Dataset records:
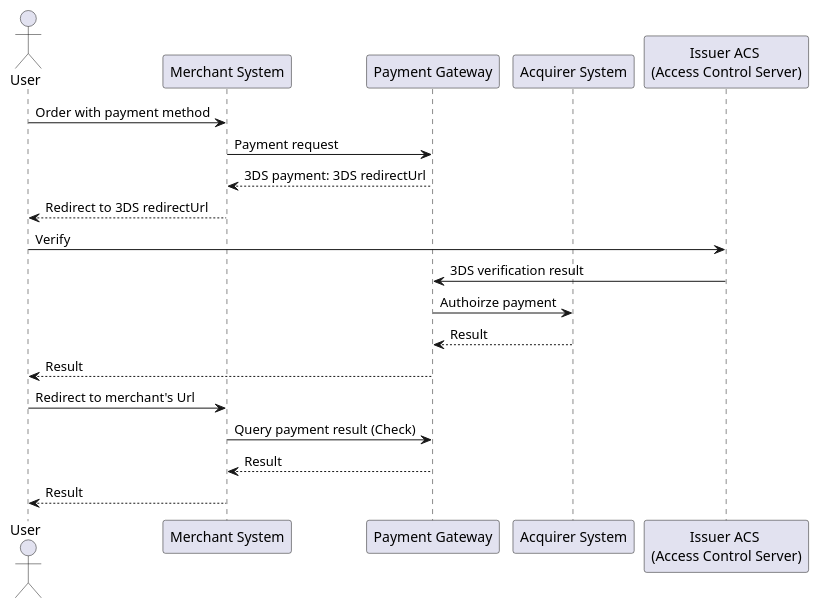
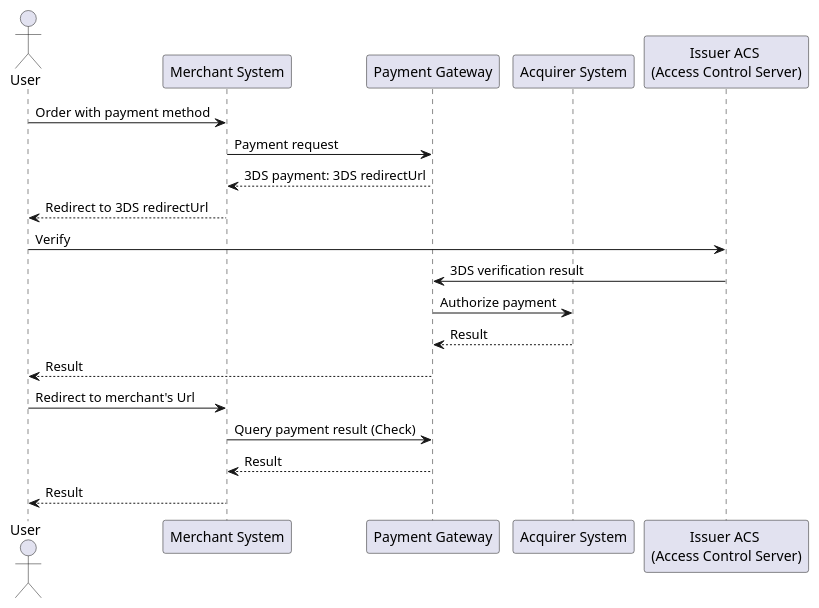
Before and after one commit to yidas/web-service-architectures: the diagram in third-party-payment/3ds/squence-diagram.plantuml, drawn with PlantUML.

```diff
--- a/third-party-payment/3ds/squence-diagram.plantuml
+++ b/third-party-payment/3ds/squence-diagram.plantuml
@@ -1,23 +1,23 @@
 @startuml
 
 actor "User" as user
 participant "Merchant System" as mid
 participant "Payment Gateway" as pg
 participant "Acquirer System" as acquirer
 participant "Issuer ACS \n(Access Control Server)" as issuer
 
 user -> mid: Order with payment method
 mid -> pg: Payment request
 pg --> mid: 3DS payment: 3DS redirectUrl
 mid --> user: Redirect to 3DS redirectUrl
 user -> issuer: Verify 
 issuer -> pg: 3DS verification result
-pg -> acquirer: Authoirze payment
+pg -> acquirer: Authorize payment
 acquirer --> pg: Result
 pg --> user: Result
 user -> mid: Redirect to merchant's Url
 mid -> pg: Query payment result (Check)
 pg --> mid: Result
 mid --> user: Result
 
 @enduml
```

Exercise objective:
The lines to copy are those in the records above containing the word "user".

Exercise result:
 actor "User" as user
 user -> mid: Order with payment method
 mid --> user: Redirect to 3DS redirectUrl
 user -> issuer: Verify 
 pg --> user: Result
 user -> mid: Redirect to merchant's Url
 mid --> user: Result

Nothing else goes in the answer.